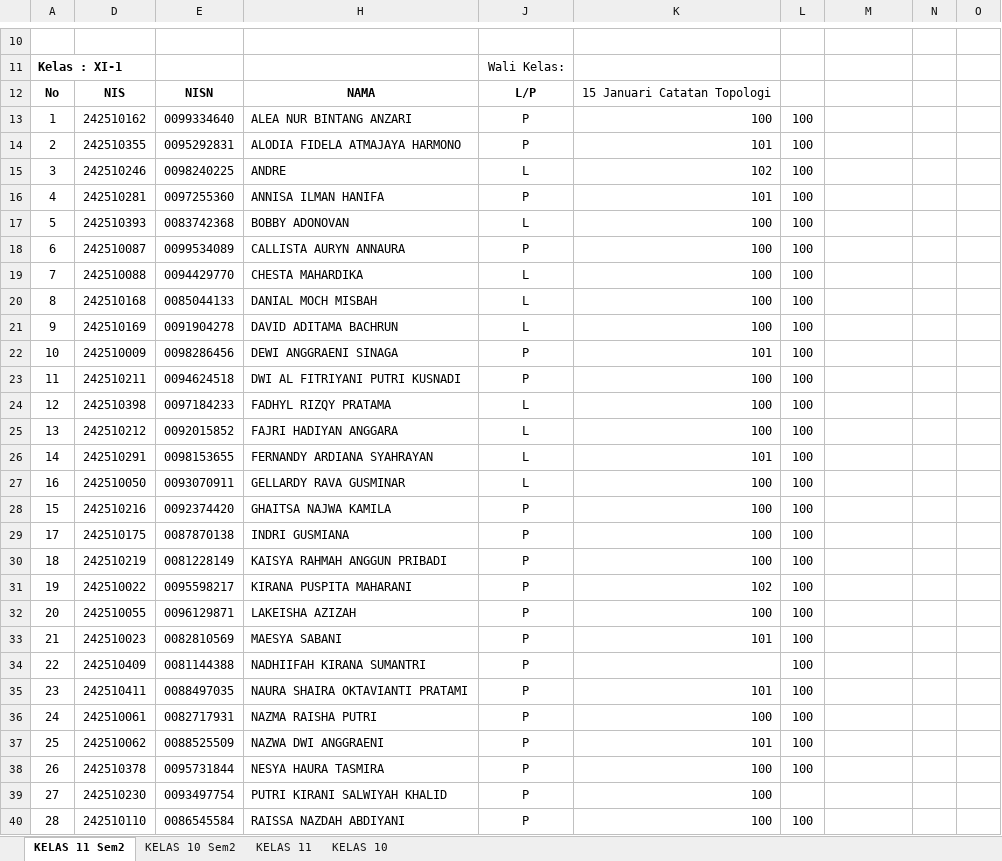
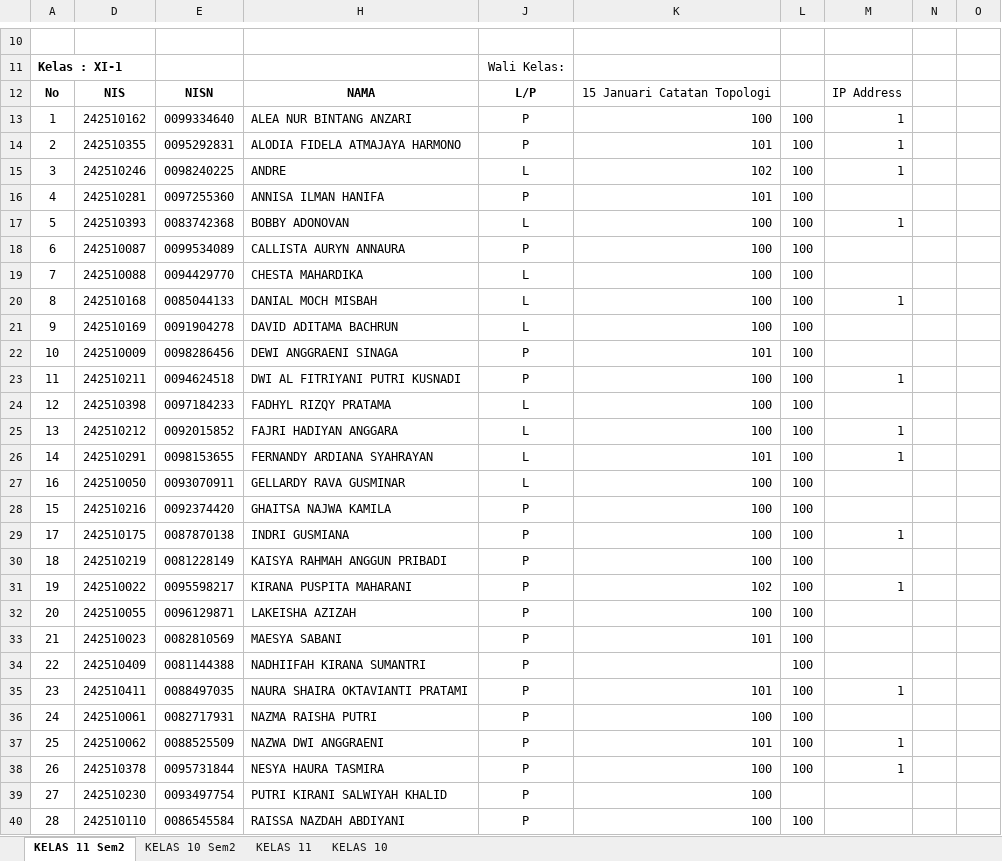
Before and after one commit to natedekaka/proses-belajar-2025-2026, an Excel workbook: Rekap Absen dan Nilai 2025-2026.xlsx, sheet KELAS 11 Sem2, drawn as a sheet; only a part is shown, gaps mark what is left out; values as stored, in another font and other column widths than the file's, no borders; charts and pictures not drawn; the diff covers the shown part only; the diff names each change by its address in the sheet, - before the commit and + after, or states it on an @@ line.

Commit message:
update nilai siswa

```diff
--- a/Rekap Absen dan Nilai 2025-2026.xlsx (sheet KELAS 11 Sem2)
+++ b/Rekap Absen dan Nilai 2025-2026.xlsx (sheet KELAS 11 Sem2)
-M12: (empty)
+M12: IP Address
-M13:M15: (empty)
+M13:M15: 1
-M17: (empty)
+M17: 1
-M20: (empty)
+M20: 1
-M23: (empty)
+M23: 1
-M25:M26: (empty)
+M25:M26: 1
-M29: (empty)
+M29: 1
-M31: (empty)
+M31: 1
-M35: (empty)
+M35: 1
-M37:M38: (empty)
+M37:M38: 1
```
Also changed, not shown: 3 edited cells elsewhere in this sheet, sheet KELAS 10 Sem2, charts or pictures, 1 other file.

━━━━━━━━━━━━━━━━━━━━

The lines to copy are those in the listing that contain "empty".

-M12: (empty)
-M13:M15: (empty)
-M17: (empty)
-M20: (empty)
-M23: (empty)
-M25:M26: (empty)
-M29: (empty)
-M31: (empty)
-M35: (empty)
-M37:M38: (empty)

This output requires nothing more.